He was born again, like a baby
dug-out of the torn earth. Tall, imposing
with toothy smile
but when he grinned
the corners of his mouth held back his arrogance.
He stood in the living room, of my parents’ house
with a bag of fried chicken in his hand
about his troubles…
“That guy at work has a heart problem,” he said. “He needs Jesus. I don’t have a problem with anybody but him. My supervisor said he wants to let me go, so that we can still be friends. Well, that’s ridiculous, because we’ve never hung out.”
I looked at his blue tattoos, snaking up his arms like stories.
He evangelizes on Facebook, like a man desperately seeking an answer to his pain.
He talks about being angry, and how the Lord set him free from that.

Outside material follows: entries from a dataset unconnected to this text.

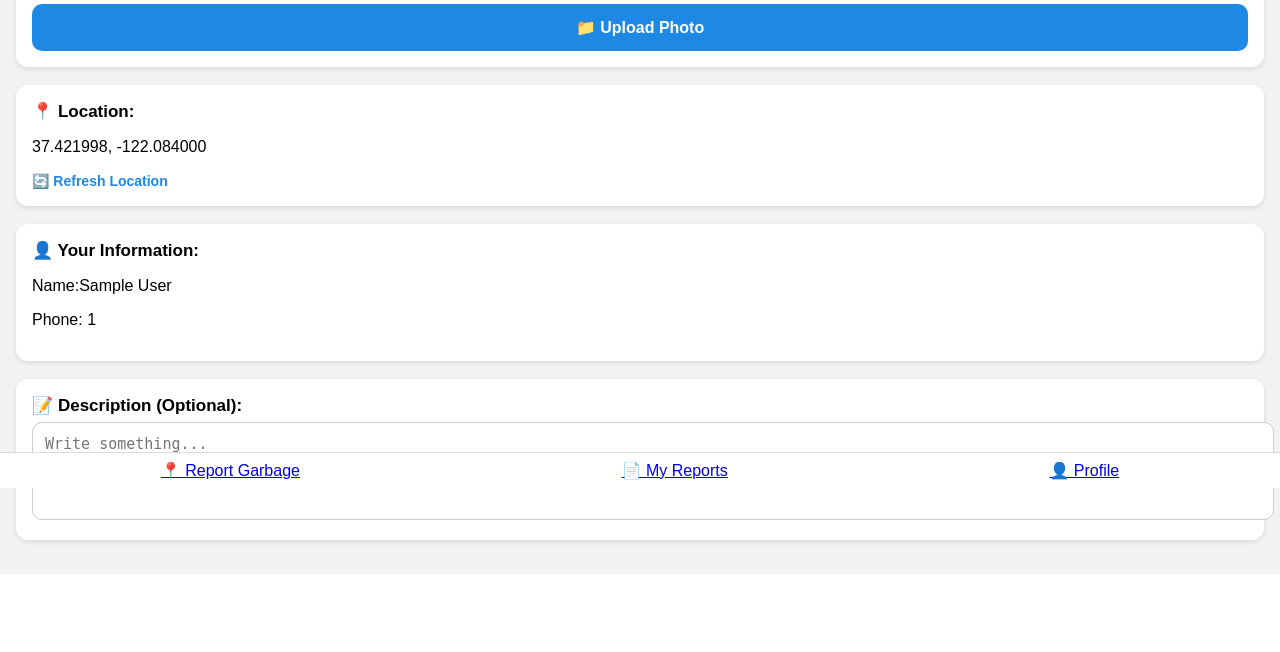
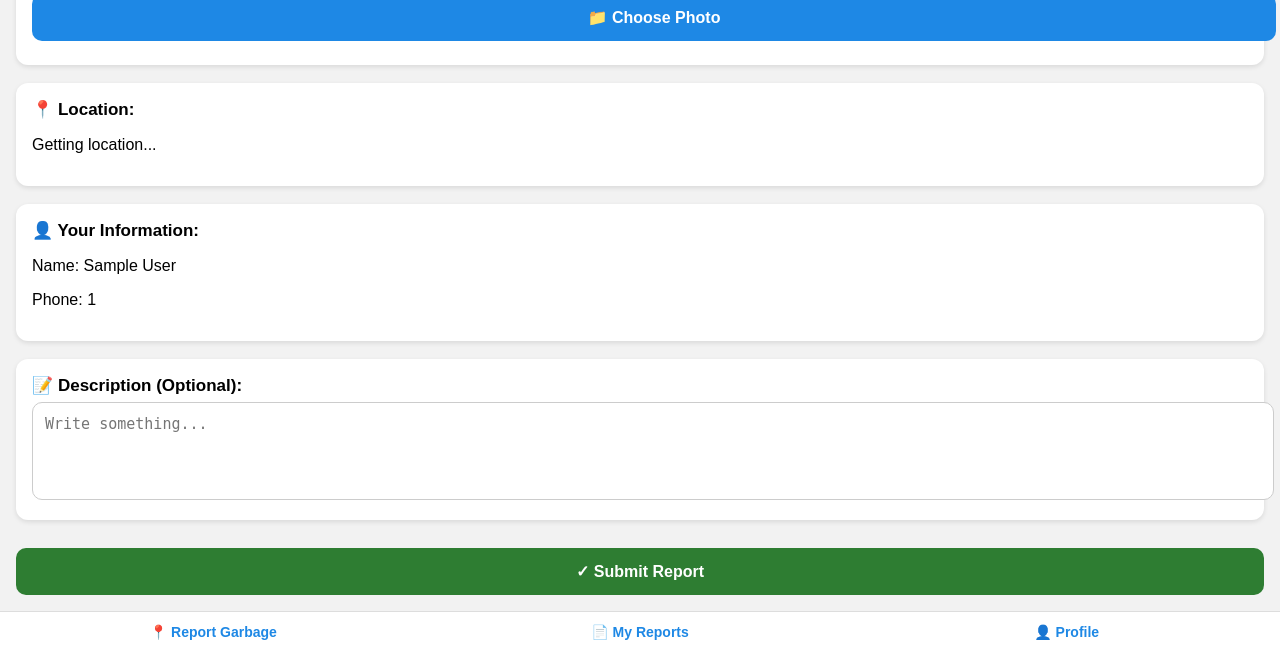
Before and after one commit to Sam6805/urban-smart-waste-system, a Flask app: page /user_reportpage in a window 1280 px wide. Shown: the part 312-964 px from the top of the page. Before the commit the page ends 886 px from the top, so only its background shows below. Run offline with Flask 3, Linux system fonts and the light colour scheme; the visitor is signed in with stand-in values (Sample User, id 1).

Commit message:
add new features

```diff
--- a/Website/__init__.py
+++ b/Website/__init__.py
@@ -7,7 +7,7 @@
 def create_app():
     app = Flask(__name__)
     app.secret_key = os.getenv("SECRET_KEY")
-
+    app.config['UPLOAD_FOLDER'] = 'static/upload'
 
     from .auth import auth
     from .admin import admin_view
--- a/Website/templates/user-profile.html
+++ b/Website/templates/user-profile.html
@@ -159,7 +159,7 @@
 
     <!-- Profile Top -->
     <div class="profile-header">
-        <div class="profile-circle">M</div>
+        <div class="profile-circle">{{ user_name[0]|upper }}</div>
         <div class="username">{{ session.get('user_name') }}</div>
         <div class="user-role">User Account</div>
     </div>
--- a/Website/templates/user-reportpage.html
+++ b/Website/templates/user-reportpage.html
@@ -73,6 +73,44 @@
             background: #1565c0;
         }
 
+        .btn-success {
+            background: #2e7d32;
+        }
+
+        .btn-success:hover {
+            background: #1b5e20;
+        }
+
+        input[type="file"] {
+            display: none;
+        }
+
+        .upload-label {
+            display: block;
+            width: 100%;
+            background: #1e88e5;
+            border: none;
+            padding: 14px;
+            color: white;
+            font-size: 16px;
+            font-weight: bold;
+            border-radius: 10px;
+            cursor: pointer;
+            text-align: center;
+            margin-top: 10px;
+        }
+
+        .upload-label:hover {
+            background: #1565c0;
+        }
+
+        .file-name {
+            margin-top: 8px;
+            font-size: 14px;
+            color: #2e7d32;
+            font-weight: bold;
+        }
+
         .small-link {
             color: #1e88e5;
             text-decoration: none;
@@ -100,25 +138,26 @@
 
         /* Bottom Navigation */
         .bottom-nav {
-            position: fixed;
             bottom: 0;
             width: 100%;
             background: white;
             border-top: 1px solid #ddd;
             display: flex;
             justify-content: space-around;
-            padding: 8px 0;
+            padding: 12px 0;
         }
 
-        .bottom-nav div {
+        .bottom-nav a {
             text-align: center;
             color: #1e88e5;
             font-size: 14px;
             font-weight: bold;
+            text-decoration: none;
+            flex: 1;
         }
 
-        .bottom-nav .inactive {
-            color: #777;
+        .bottom-nav a:hover {
+            color: #2e7d32;
         }
     </style>
 </head>
@@ -130,39 +169,47 @@
 
     <div class="container">
 
+        <!-- Complete Report Form -->
+        <form action="/user_reportpage" method="POST" enctype="multipart/form-data" id="uploadForm">
+
             <!-- Photo Section -->
             <div class="card">
                 <div class="photo-box" id="photoPreview">
                     <img src="https://cdn-icons-png.flaticon.com/512/685/685655.png" id="defaultIcon">
                     <p id="noPhotoText">No photo uploaded</p>
                 </div>
-
-            <input type="file" id="photoUpload" accept="image/*" style="display:none;">
-
-            <button class="btn" onclick="document.getElementById('photoUpload').click();">
-                📁 Upload Photo
-            </button>
+                <label for="Photo" class="upload-label">📁 Choose Photo</label>
+                <input type="file" name="Photo" id="Photo" accept="image/*" required>
+                <div id="fileName" class="file-name"></div>
             </div>
 
             <!-- Location Section -->
             <div class="card">
                 <div class="label-title">📍 Location:</div>
-            <p>37.421998, -122.084000</p>
-            <a href="#" class="small-link">🔄 Refresh Location</a>
+                <p id="locationDisplay">Getting location...</p>
+                <input type="hidden" name="latitude" id="latitude">
+                <input type="hidden" name="longitude" id="longitude">
             </div>
 
             <!-- User Info -->
             <div class="card">
                 <div class="label-title">👤 Your Information:</div>
-            <p>Name:{{ session.get('user_name') }}</p>
+                <p>Name: {{ session.get('user_name') }}</p>
                 <p>Phone: {{ session.get('user_phone') }}</p>
             </div>
 
             <!-- Description -->
             <div class="card">
                 <div class="label-title">📝 Description (Optional):</div>
-            <textarea rows="4" placeholder="Write something..."></textarea>
+                <textarea name="description" rows="4" placeholder="Write something..."></textarea>
             </div>
+
+            <!-- Submit Button -->
+            <button class="btn btn-success" type="submit">
+                ✓ Submit Report
+            </button>
+
+        </form>
 
     </div>
 
@@ -175,20 +222,26 @@
 
 
     <script>
-        // Display uploaded image
-        const uploadInput = document.getElementById("photoUpload");
-        const photoPreview = document.getElementById("photoPreview");
-        const noPhotoText = document.getElementById("noPhotoText");
-        const defaultIcon = document.getElementById("defaultIcon");
+        // Get location on page load
+        if (navigator.geolocation) {
+            navigator.geolocation.getCurrentPosition(p => {
+                document.getElementById("latitude").value = p.coords.latitude;
+                document.getElementById("longitude").value = p.coords.longitude;
+                document.getElementById("locationDisplay").textContent = p.coords.latitude.toFixed(6) + ", " + p.coords.longitude.toFixed(6);
+            }, () => {
+                document.getElementById("locationDisplay").textContent = "Unable to get location";
+            });
+        }
 
-        uploadInput.onchange = () => {
-            const file = uploadInput.files[0];
-            if (file) {
+        // Preview image
+        document.getElementById("Photo").onchange = function() {
+            if (this.files[0]) {
                 const reader = new FileReader();
-                reader.onload = () => {
-                    photoPreview.innerHTML = `<img src="${reader.result}" style="height:100%; width:auto;">`;
+                reader.onload = e => {
+                    document.getElementById("photoPreview").innerHTML = `<img src="${e.target.result}" style="height:100%; width:auto;">`;
                 };
-                reader.readAsDataURL(file);
+                reader.readAsDataURL(this.files[0]);
+                document.getElementById("fileName").textContent = "✓ " + this.files[0].name;
             }
         };
     </script>
--- a/Website/user.py
+++ b/Website/user.py
@@ -1,5 +1,8 @@
-from flask import Blueprint, render_template, session, redirect, url_for
+from flask import Blueprint, render_template, session, redirect, url_for , request, current_app, flash
 from .models import get_db_connection
+import os
+from werkzeug.utils import secure_filename
+import json
 
 user_view = Blueprint('user_view', __name__)
 
@@ -8,12 +11,54 @@
     session.clear()
     return redirect(url_for('auth.user_login'))
 
-@user_view.route('/user_reportpage')
+@user_view.route('/user_reportpage',methods=['GET','POST'])
 def user_reportpage():
     if 'user_id' not in session:
         return redirect(url_for('auth.user_login'))
 
+    if request.method == 'POST':
+        photo = request.files.get("Photo")
+        description = request.form.get("description", "")
+        latitude = request.form.get("latitude")
+        longitude = request.form.get("longitude")
 
+        if latitude and longitude:
+            location = json.dumps({"latitude": latitude, "longitude": longitude})
+        else:
+            location = json.dumps({})
+
+        photo_filename = ""
+        if photo and photo.filename:
+            photo_filename = secure_filename(photo.filename)
+            photo_filename = f"{photo_filename}"
+            upload_path = os.path.join(current_app.root_path, current_app.config['UPLOAD_FOLDER'], photo_filename)
+            photo.save(upload_path)
+
+        conn = get_db_connection()
+        cur = conn.cursor()
+
+        query = """INSERT INTO report
+                   (id, userId, userName, userPhone, userAddress, photoUrl, description, status, location)
+                   VALUES (NULL, %s, %s, %s, %s, %s, %s, %s, %s)"""
+
+        values = (
+            session.get('user_id'),
+            session.get('user_name'),
+            session.get('user_phone'),
+            session.get('user_address'),
+            photo_filename,
+            description,
+            'Pending',
+            location,
+        )
+
+        cur.execute(query, values)
+        conn.commit()
+        cur.close()
+        conn.close()
+
+        flash('Report submitted successfully!', 'success')
+        return redirect(url_for('user_view.user_myreport'))
 
     return render_template(
         'user-reportpage.html',
@@ -21,10 +66,43 @@
         phone_no = session.get('user_phone')
     )
 
+
 @user_view.route('/user_myreport')
 def user_myreport():
+    if 'user_id' not in session:
+        return redirect(url_for('auth.user_login'))
 
-    return render_template('user-reportstat.html')
+    # Fetch all reports for the logged-in user
+    conn = get_db_connection()
+    cur = conn.cursor(dictionary=True)
+
+    query = """SELECT * FROM report
+               WHERE userId = %s
+               ORDER BY id DESC"""
+
+    cur.execute(query, (session.get('user_id'),))
+    reports = cur.fetchall()
+
+    # Parse JSON location and format date for each report
+    for report in reports:
+        if report.get('location'):
+            try:
+                report['location_data'] = json.loads(report['location'])
+            except:
+                report['location_data'] = {}
+        else:
+            report['location_data'] = {}
+
+        # Format the created date
+        if report.get('createdAt'):
+            report['formatted_date'] = report['createdAt'].strftime('%m/%d/%Y %I:%M %p')
+        else:
+            report['formatted_date'] = 'N/A'
+
+    cur.close()
+    conn.close()
+
+    return render_template('user-reportstat.html', reports=reports)
 
 @user_view.route('/user_profile')
 def user_profile():
```
Also changed, not shown: Website/templates/user-reportstat.html (+31 -5 lines), Website/static/upload/20260103_232743_Screenshot_2025-09-21_015254.png (added), Website/static/upload/Screenshot_2025-09-22_194917.png (added), Website/static/upload/Screenshot_2025-09-22_195528.png (added), Website/static/upload/Screenshot_2025-09-23_013514.png (added), Website/static/upload/Screenshot_2025-09-23_015340.png (added). Lines whose indentation alone changed are shown as unchanged.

I can hear him listening to sermons on his phone.
Then he walked back into the living room.
“My shoulder has been injured for 6 months, until it was prayed for by our pastor. We need to tell him, I’m healed.”
“Do you want some Lima Beans?” My dad asked.
“No. When I was a kid, I went over to a friend’s house and his dad made me eat Lima Beans. I told him I didn’t want to, but he kept forcing me. He was just doing it because he could, and I kept doing it because I was respectful. Then I called my parents to get picked up.”
My mother tried to say something and so did I, but it was like his voice
choked the room
so only it could be heard.
Afterward, I didn’t feel sorry for him, but I understood his pain
because I had worked those jobs.
It’s like being with chimpanzees, who need to show you
Our guest, was grabbing onto God, totally helpless
It’s a place I’ve been before
and when I watched it disappearing into my rear-view mirror